Candlelit dinners replete with a fine bottle of wine, diamonds, roses or imported chocolates. If you haven’t planned or purchased something from this list, you’re more than likely going to have a horrifying night (and you won’t get lucky either) this Feb. 14th. Why? Because unrealistic expectations are not just about women, but men too. We all fall into the Valentine’s Day trap and beyond. The problem with romantic fantasy is that it starts long before our first big Valentine’s purchase or even before our first kiss.

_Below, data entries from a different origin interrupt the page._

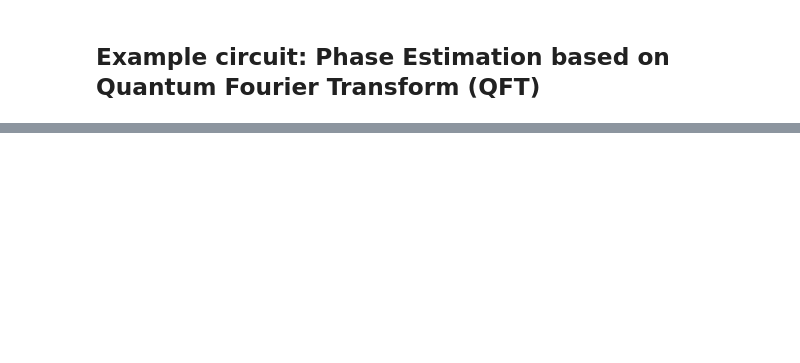
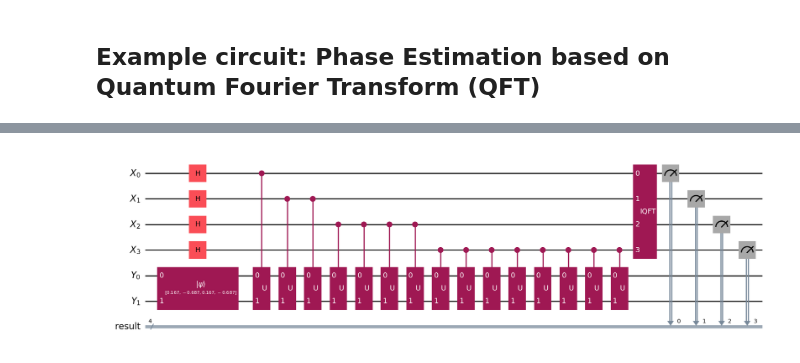
Before and after one commit to Rodri-rf/Quantum-Computing-Playground, a Jupyter notebook: Basic_qiskit_functionality/a_mess_of_backends_and_simulators.ipynb, the cells around one changed output, grey strips where cells are left out. Drawn from its saved outputs; the diff is of its cells as text; code cells hidden in the pictures; blank space fills up the shorter version.

```diff
--- a/Basic_qiskit_functionality/a_mess_of_backends_and_simulators.ipynb
+++ b/Basic_qiskit_functionality/a_mess_of_backends_and_simulators.ipynb
@@ -193,0 +197,32 @@ plot_histogram(counts, title='QPE counts', figsize=(8,6), bar_labels=False)
+# %%
+from qiskit import QuantumCircuit, QuantumRegister, ClassicalRegister
+
+num_ancilla = 4
+num_qubits = 2
+t = 1
+H = construct_hamiltonian(generate_random_hamiltonian(num_qubits=num_qubits, num_terms=4))
+U = exponentiate_hamiltonian(H, time=t)
+eigenvalues, eigenvectors = get_eigenvalues_vectors(H)
+# ground state is the eigenvector corresponding to the smallest eigenvalue
+ground_eigenstate = eigenvectors[:, np.argmin(eigenvalues)]
+
+control = QuantumRegister(num_ancilla, name="X")
+target = QuantumRegister(num_qubits, name="Y")
+result = ClassicalRegister(num_ancilla, name="result")
+qc = QuantumCircuit(control, target, result)
+# Step 1: Apply Hadamard gates to control qubits
+qc.h(control)
+# initialize target qubits in the ground state
+qc.initialize(ground_eigenstate, target)
+U_gate = UnitaryGate(U, label="U")  # Convert to UnitaryGate
+
+for index, qubit in enumerate(control):
+
+    controlled_U = U_gate.control(1)  # Controlled version of U
+    for _ in range(2**index):
+        qc.append(controlled_U, [qubit] + target[:])   # Apply CU^(2^k)
+qc.append(QFT(num_ancilla, inverse=True), control)
+qc.measure(control, result)
+qc.draw("mpl")
+# %% [output]
+[figure, added]
```
Also changed, not shown: parts of 10 cells of this notebook, 2 other files.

We’ve been hearing the “happily-ever-after” fairy tales since we were in kindergarten and we’ve grown up with a steady diet of the diamonds-are-forever commercials.

The commercialization of Valentine’s Day has given rise to great expectations and just as often great disappointments if the gift giving is not enough to meet our romantic fantasy. These expectations have evolved over time and, with the help of jewelers and car makers, have encapsulated our longings to be loved with an equally open wallet. This profligate giving of expensive tokens has become the opportunistic statement of our enduring emotional wishes. We all want someone to think we’re special, that we can’t live without them! What better means of satiating our need to be loved than coughing up a diamond or two. The problem is that we may not have the means to meet the need.

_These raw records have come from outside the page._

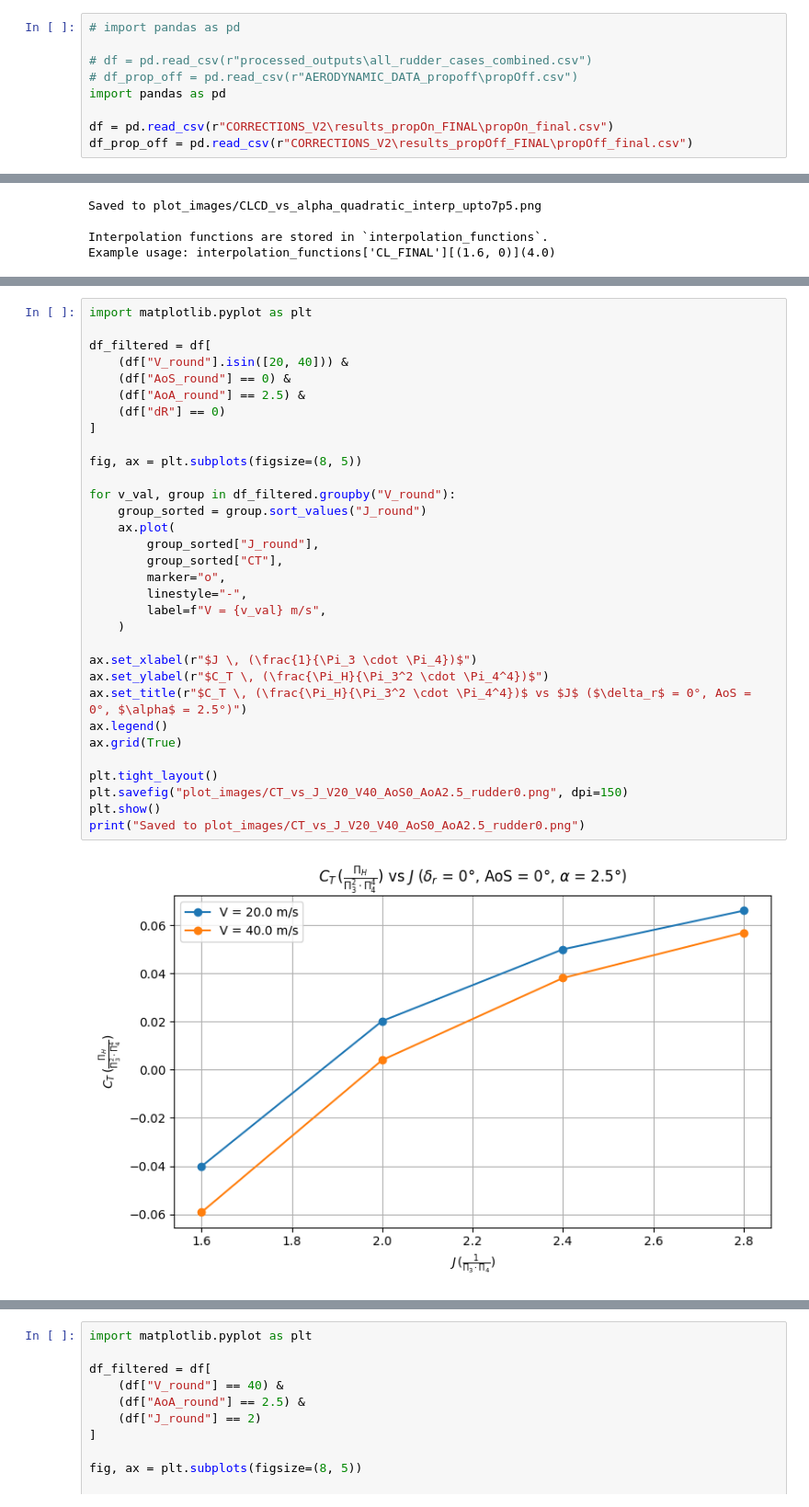
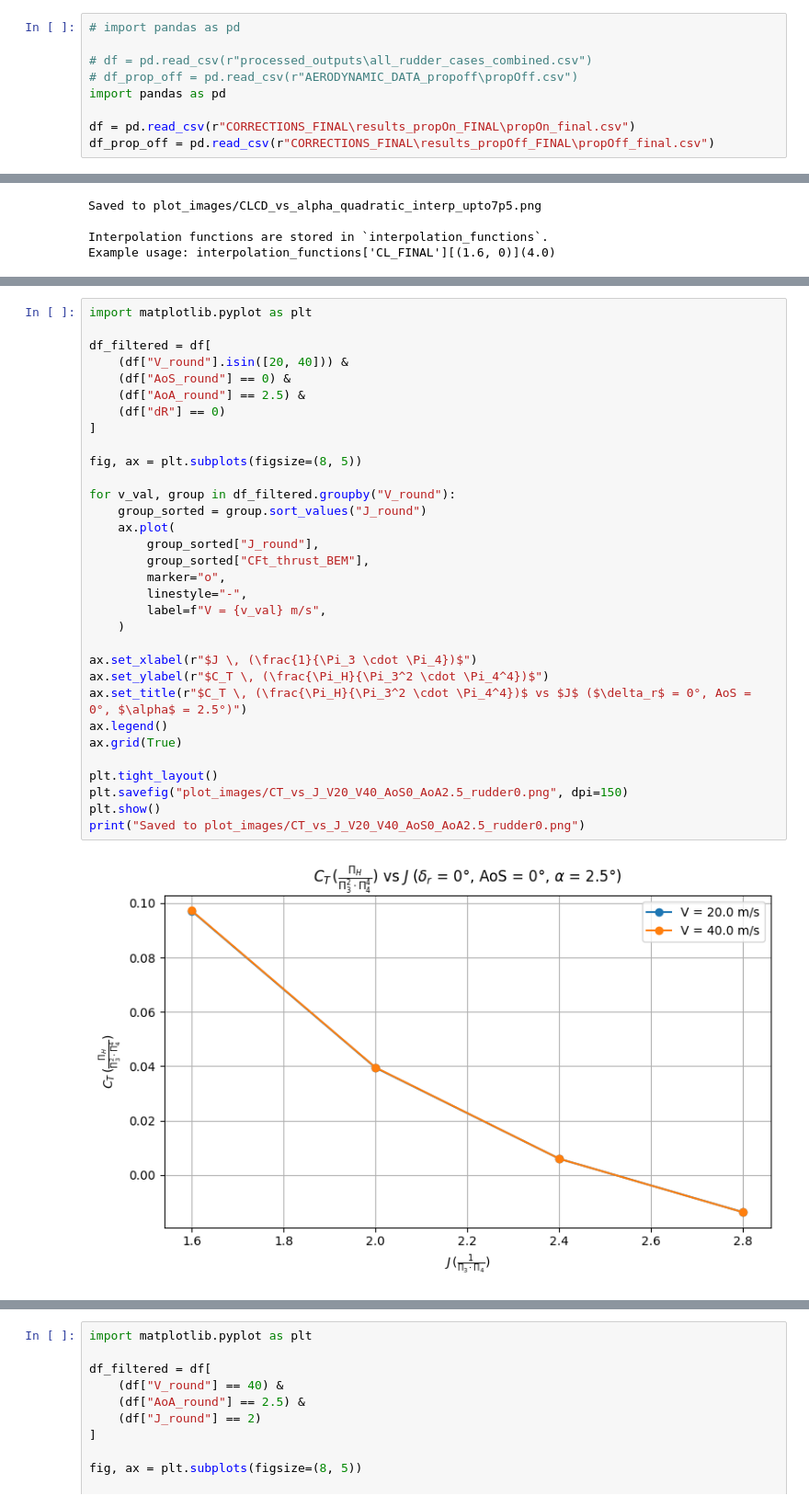
Before and after one commit to DCdeJong2002/Group_15_Redo_BAL, a Jupyter notebook: data_plotter.ipynb, the cells around one changed output, grey strips where cells are left out. Shown at 92% size. Saved outputs shown, nothing was run; the diff lists cells and outputs as text.

```diff
--- a/data_plotter.ipynb
+++ b/data_plotter.ipynb
@@ -5,8 +5,8 @@
 # df_prop_off = pd.read_csv(r"AERODYNAMIC_DATA_propoff\propOff.csv")
 import pandas as pd
 
-df = pd.read_csv(r"CORRECTIONS_V2\results_propOn_FINAL\propOn_final.csv")
-df_prop_off = pd.read_csv(r"CORRECTIONS_V2\results_propOff_FINAL\propOff_final.csv")
+df = pd.read_csv(r"CORRECTIONS_FINAL\results_propOn_FINAL\propOn_final.csv")
+df_prop_off = pd.read_csv(r"CORRECTIONS_FINAL\results_propOff_FINAL\propOff_final.csv")
 # %%
 import numpy as np
 import matplotlib.pyplot as plt
@@ -640,35 +717,35 @@ import matplotlib.pyplot as plt
 
 df_filtered = df[
     (df["V_round"].isin([20, 40])) &
     (df["AoS_round"] == 0) &
     (df["AoA_round"] == 2.5) &
     (df["dR"] == 0)
 ]
 
 fig, ax = plt.subplots(figsize=(8, 5))
 
 for v_val, group in df_filtered.groupby("V_round"):
     group_sorted = group.sort_values("J_round")
     ax.plot(
         group_sorted["J_round"],
-        group_sorted["CT"],
+        group_sorted["CFt_thrust_BEM"],
         marker="o",
         linestyle="-",
         label=f"V = {v_val} m/s",
     )
 
 ax.set_xlabel(r"$J \, (\frac{1}{\Pi_3 \cdot \Pi_4})$")
 ax.set_ylabel(r"$C_T \, (\frac{\Pi_H}{\Pi_3^2 \cdot \Pi_4^4})$")
 ax.set_title(r"$C_T \, (\frac{\Pi_H}{\Pi_3^2 \cdot \Pi_4^4})$ vs $J$ ($\delta_r$ = 0°, AoS = 0°, $\alpha$ = 2.5°)")
 ax.legend()
 ax.grid(True)
 
 plt.tight_layout()
 plt.savefig("plot_images/CT_vs_J_V20_V40_AoS0_AoA2.5_rudder0.png", dpi=150)
 plt.show()
 print("Saved to plot_images/CT_vs_J_V20_V40_AoS0_AoA2.5_rudder0.png")
 # %% [output]
-[figure, old version]
+[figure, new version]
 Saved to plot_images/CT_vs_J_V20_V40_AoS0_AoA2.5_rudder0.png
 # %%
 import matplotlib.pyplot as plt
```
Also changed, not shown: parts of 4 cells of this notebook.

So it is with Valentine’s Day. As our expectations soar with the coming of this much ballyhooed holiday, we can make out the problems that may come with it. It is not that gift giving is bad or that we should not give them but if we are making a connection between the size and cost of the gift with the quality of our love, we are creating an expectation that can cause a deep emotional rift in what may be an otherwise healthy relationship.

Ted Huston, a professor at the University of Texas, developed a project in 1979 that followed 168 married couples for 14 years to see what factors were present in successful long term marriages. He found that couples who entered their relationship with high expectations were far more likely to experience conflict and disenchantment.

Huston found that even though there is a change from courtship to marriage in the adage that “all finance’s love football” it will not ultimately ruin our relationship. He concludes that the greatest harbinger of hope for couples is, of all things, friendship. It appears that those couples who managed to keep their expectations realistic and concentrated more on the way they interacted with each other proved to be a winner over the long haul.

When we think about friendship with our lover, what immediately springs to mind is: what’s friendship got to do with romance? Long term love is sustained not by romance alone but by the daily activities of following through on promises, showing up, being there when we are needed, owning up to our responsibility for our part in an argument, and first and foremost, by being the kind of person who is worthy of being loved.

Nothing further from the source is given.